More than just offering pupils – and teachers – a welcome break from the classroom and a sense of adventure, school trips help students gain a new appreciation for topics on the curriculum, seeing the subjects in their textbooks brought to life.
In order to make the most of any visit though, schools need to think ahead and plan lessons to complement the different elements of the trip. To take the burden off the nation’s hardworking teachers, this week’s WST blog offers a number of ideas for exercises teachers can undertake with their classes before, during and after one of WST’s London trips.
The build up
It can be invaluable to prepare students for a trip by allowing them to get more familiar with the destination they’re going to be visiting, not only as a learning exercise, but also to help them feel more at ease in a new location, particularly abroad. Google Maps can be a useful tool for doing this, allowing students to locate a list of attractions on the agenda which they can explore through the Street View function.

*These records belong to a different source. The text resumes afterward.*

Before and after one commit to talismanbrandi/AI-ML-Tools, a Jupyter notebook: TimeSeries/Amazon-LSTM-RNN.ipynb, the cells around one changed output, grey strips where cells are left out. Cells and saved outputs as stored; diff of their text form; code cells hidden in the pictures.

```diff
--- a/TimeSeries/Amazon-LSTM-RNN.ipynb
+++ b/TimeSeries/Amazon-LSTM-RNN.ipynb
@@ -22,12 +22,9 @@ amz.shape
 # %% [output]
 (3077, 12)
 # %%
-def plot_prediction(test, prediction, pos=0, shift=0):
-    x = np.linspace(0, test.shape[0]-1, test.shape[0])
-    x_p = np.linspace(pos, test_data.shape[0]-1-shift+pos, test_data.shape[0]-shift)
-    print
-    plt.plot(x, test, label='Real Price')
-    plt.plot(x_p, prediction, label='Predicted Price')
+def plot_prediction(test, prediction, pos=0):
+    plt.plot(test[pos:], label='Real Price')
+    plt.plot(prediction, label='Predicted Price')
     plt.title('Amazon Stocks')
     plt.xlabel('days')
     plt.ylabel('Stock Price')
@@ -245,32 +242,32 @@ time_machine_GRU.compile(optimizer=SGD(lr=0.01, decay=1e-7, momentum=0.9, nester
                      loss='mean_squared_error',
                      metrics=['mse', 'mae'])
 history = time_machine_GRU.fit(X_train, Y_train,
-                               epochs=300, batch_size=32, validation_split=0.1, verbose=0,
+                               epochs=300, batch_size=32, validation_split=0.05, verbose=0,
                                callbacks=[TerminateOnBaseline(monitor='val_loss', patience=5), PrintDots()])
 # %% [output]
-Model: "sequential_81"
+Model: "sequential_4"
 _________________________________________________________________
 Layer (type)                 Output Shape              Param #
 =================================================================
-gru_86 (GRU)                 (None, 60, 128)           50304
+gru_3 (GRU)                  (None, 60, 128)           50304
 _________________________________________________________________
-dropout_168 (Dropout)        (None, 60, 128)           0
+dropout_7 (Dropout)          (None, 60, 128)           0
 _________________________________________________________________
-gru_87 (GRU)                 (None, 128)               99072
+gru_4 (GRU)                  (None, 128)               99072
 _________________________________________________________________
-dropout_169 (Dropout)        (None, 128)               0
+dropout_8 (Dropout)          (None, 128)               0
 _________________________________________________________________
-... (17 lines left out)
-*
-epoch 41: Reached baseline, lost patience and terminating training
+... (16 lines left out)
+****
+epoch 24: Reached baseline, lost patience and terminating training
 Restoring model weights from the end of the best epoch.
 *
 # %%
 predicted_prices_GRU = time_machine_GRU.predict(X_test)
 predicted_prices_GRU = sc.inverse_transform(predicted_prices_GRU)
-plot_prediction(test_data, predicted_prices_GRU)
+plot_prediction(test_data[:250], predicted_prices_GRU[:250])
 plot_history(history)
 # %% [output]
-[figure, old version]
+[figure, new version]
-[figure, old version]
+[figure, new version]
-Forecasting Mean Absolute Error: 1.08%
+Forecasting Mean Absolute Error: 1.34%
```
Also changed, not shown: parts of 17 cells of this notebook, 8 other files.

For a more in-depth study, teachers could split the class up into teams, asking each to put together a fact sheet on a different museum or monument which can then be distributed to the entire class during the trip.
On the move
There can be a lot to take in on a school trip, so it’s easy for students to miss important aspects of the experience or forget some of the things they learn once they return home. Help pupils document their discoveries in a more engaging way by giving them a quiz sheet or set of treasure hunt clues which they will need to complete using facts uncovered on their trip, with prizes for winning teams. Many museums and galleries in London have free downloadable worksheets and factsheets that you could take along with you.
Back to school
The trip may be over, but the lesson isn’t. Reinforce learning by asking students to reflect on their visit and how it changed their understanding of a topic. Re-enact scenes or re-write the ending of a play you saw as a class, compile a timeline following a history trip or take inspiration from a piece of artwork for a new project.
Teachers could even let their class use social media to compile an overview of the trip. Photo based sharing site Pinterest has a great Place Pin feature which could be used to create a map of the attractions visited, attaching photos of each with a comment space underneath which could be used to add relevant facts.
Do you have any other lesson plan ideas to enhance learning during a trip that you’d like to share with other teachers? Let us know on Twitter using the hashtag #TeacherTripTip.